:: Data for this exercise ::
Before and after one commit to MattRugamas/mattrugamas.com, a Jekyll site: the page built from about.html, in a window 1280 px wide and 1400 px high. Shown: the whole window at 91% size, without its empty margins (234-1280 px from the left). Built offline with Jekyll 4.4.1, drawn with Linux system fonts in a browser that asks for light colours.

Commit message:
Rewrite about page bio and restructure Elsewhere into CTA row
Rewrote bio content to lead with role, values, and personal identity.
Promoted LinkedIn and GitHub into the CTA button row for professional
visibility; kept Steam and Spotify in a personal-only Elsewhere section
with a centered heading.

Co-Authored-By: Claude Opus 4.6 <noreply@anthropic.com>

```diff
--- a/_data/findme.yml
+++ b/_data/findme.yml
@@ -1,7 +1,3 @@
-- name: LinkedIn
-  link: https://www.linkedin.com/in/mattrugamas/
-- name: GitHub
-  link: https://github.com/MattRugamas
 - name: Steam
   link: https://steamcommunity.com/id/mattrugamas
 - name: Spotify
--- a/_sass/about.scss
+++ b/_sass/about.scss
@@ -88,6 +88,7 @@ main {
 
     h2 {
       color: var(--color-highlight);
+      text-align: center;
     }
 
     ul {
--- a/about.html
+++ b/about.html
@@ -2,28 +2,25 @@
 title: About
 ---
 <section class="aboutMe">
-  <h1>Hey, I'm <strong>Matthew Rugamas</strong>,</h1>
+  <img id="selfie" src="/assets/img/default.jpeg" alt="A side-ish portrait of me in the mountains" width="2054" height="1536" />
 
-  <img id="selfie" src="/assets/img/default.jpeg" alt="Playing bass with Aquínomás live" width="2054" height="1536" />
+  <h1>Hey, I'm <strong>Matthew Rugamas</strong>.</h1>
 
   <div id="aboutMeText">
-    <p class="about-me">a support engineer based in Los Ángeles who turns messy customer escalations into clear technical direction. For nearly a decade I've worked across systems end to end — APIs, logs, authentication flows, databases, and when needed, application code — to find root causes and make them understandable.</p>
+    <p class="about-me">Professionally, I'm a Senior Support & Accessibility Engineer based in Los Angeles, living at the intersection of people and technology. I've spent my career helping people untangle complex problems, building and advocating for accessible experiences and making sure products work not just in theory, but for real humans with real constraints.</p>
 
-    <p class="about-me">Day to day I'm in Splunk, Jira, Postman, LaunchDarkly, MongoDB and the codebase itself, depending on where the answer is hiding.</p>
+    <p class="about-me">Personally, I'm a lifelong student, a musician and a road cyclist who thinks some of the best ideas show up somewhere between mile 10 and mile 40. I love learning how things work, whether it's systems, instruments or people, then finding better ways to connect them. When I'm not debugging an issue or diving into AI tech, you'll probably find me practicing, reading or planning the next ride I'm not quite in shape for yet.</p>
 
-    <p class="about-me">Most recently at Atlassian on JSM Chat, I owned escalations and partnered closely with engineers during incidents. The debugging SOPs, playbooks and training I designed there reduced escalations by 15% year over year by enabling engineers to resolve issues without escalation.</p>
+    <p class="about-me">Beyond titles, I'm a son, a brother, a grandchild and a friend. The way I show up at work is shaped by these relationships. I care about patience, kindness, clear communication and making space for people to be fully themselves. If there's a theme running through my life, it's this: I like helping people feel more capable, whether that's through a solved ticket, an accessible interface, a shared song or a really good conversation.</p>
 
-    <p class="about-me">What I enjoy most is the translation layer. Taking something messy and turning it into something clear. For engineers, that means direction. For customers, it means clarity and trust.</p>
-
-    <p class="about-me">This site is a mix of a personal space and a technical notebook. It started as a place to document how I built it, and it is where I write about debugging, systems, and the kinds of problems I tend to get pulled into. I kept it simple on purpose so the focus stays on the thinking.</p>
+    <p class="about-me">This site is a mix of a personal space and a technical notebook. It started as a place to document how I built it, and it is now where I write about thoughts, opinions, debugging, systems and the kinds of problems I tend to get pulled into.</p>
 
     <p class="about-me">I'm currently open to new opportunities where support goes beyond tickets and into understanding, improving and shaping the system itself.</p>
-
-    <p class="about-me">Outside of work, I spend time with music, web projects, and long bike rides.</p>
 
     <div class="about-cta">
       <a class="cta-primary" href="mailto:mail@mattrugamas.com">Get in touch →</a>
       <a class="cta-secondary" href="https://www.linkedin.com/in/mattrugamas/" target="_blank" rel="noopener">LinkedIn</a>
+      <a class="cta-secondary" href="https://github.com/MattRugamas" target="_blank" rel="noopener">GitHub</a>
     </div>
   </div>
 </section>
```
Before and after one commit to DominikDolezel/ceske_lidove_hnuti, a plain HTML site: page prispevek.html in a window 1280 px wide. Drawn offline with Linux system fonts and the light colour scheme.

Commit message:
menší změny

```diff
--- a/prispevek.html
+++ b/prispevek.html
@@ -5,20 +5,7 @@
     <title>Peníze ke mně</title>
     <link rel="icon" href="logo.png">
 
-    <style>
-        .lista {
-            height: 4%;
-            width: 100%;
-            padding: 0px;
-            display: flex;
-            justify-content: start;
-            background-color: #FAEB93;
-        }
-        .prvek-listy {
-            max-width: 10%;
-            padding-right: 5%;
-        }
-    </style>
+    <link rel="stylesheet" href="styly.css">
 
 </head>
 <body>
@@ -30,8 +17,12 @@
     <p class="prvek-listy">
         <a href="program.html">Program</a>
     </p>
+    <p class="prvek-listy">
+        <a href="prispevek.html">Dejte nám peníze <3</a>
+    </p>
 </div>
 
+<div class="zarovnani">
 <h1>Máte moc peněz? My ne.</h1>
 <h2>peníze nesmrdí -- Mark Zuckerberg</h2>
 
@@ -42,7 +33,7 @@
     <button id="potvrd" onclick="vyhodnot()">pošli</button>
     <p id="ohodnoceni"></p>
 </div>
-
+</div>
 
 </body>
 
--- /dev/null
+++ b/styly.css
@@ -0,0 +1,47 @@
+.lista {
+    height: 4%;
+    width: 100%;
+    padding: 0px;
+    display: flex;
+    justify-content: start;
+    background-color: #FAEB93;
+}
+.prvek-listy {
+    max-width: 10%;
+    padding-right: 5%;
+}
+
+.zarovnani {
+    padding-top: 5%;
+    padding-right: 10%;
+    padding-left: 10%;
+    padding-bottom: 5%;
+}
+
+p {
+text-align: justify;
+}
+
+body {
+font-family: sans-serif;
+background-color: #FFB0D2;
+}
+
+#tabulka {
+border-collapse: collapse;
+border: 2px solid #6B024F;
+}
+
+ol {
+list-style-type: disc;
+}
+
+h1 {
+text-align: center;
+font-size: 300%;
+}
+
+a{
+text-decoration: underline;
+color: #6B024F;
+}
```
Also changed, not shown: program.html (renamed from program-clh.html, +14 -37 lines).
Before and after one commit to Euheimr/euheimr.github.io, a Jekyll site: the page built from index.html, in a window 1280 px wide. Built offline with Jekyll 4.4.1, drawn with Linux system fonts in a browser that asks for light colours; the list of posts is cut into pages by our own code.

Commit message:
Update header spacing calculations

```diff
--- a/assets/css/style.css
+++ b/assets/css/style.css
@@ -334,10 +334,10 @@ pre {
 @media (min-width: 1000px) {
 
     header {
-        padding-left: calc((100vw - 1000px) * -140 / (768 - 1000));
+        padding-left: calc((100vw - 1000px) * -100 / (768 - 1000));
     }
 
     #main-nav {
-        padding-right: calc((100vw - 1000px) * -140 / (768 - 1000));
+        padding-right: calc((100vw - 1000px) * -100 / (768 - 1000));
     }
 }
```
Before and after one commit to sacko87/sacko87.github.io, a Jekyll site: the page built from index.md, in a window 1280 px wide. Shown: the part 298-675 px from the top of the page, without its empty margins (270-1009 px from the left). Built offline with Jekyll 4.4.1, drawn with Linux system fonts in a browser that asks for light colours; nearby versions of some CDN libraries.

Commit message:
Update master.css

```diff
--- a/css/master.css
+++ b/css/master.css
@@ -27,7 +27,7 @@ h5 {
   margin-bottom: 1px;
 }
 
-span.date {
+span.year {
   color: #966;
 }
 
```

:: Activity ::
Only an exact copy of the lines from the beginning of the listing through the line with "Rewrote bio content", both included, belongs in the answer.

:: Task solution ::
Before and after one commit to MattRugamas/mattrugamas.com, a Jekyll site: the page built from about.html, in a window 1280 px wide and 1400 px high. Shown: the whole window at 91% size, without its empty margins (234-1280 px from the left). Built offline with Jekyll 4.4.1, drawn with Linux system fonts in a browser that asks for light colours.

Commit message:
Rewrite about page bio and restructure Elsewhere into CTA row
Rewrote bio content to lead with role, values, and personal identity.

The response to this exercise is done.